Exercise:
Find how many lines below hold "target", and give that number as the entire answer.

[Records from a dataset]

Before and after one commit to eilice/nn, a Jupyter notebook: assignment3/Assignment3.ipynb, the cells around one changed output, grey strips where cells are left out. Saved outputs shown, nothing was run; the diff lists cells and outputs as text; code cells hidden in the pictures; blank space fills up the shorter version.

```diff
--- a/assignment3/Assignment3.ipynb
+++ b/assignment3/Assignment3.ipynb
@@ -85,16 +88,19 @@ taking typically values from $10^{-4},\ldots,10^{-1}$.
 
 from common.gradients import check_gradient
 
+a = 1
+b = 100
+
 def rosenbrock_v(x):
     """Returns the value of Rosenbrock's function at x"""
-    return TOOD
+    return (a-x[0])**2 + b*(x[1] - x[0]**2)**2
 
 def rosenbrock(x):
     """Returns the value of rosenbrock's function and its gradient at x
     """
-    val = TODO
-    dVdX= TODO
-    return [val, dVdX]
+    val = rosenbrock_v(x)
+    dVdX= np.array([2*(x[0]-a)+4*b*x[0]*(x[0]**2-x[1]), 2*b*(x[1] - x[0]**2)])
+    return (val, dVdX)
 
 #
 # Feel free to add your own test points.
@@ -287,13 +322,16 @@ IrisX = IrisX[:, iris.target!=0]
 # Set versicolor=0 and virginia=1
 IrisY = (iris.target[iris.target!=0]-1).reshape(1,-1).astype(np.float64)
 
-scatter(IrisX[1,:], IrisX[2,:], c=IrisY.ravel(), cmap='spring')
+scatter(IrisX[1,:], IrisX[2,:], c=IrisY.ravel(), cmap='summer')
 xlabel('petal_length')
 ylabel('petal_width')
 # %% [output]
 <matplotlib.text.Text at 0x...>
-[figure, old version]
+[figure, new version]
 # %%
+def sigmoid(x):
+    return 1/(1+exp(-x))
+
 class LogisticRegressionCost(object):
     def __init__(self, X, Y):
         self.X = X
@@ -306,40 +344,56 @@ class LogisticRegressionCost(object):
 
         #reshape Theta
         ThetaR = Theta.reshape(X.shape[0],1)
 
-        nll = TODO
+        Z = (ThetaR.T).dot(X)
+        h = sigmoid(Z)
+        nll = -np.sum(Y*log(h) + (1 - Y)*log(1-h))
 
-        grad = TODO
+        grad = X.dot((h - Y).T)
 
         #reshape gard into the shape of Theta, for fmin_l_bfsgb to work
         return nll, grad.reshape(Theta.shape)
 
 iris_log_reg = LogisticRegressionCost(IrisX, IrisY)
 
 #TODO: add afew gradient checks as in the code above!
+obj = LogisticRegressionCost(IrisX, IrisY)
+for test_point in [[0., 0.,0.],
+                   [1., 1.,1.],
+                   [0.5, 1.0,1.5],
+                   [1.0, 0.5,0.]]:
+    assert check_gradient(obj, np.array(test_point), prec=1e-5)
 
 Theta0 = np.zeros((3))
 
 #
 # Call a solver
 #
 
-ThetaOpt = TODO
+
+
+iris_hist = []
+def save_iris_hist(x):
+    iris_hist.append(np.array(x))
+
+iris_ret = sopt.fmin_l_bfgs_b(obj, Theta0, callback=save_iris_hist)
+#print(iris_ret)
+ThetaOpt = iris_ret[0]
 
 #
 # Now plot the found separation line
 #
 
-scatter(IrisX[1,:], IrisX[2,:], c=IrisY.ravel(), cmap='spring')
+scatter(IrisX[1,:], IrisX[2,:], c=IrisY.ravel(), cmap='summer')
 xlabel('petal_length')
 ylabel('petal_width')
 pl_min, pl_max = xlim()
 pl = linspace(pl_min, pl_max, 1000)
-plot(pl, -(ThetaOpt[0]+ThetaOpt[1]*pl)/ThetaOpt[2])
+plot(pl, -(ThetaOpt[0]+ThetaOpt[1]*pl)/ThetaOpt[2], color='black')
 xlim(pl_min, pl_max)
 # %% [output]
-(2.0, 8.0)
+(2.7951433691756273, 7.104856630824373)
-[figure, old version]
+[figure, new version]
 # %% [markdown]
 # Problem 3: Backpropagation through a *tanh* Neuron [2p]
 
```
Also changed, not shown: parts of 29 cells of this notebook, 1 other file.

Response:
2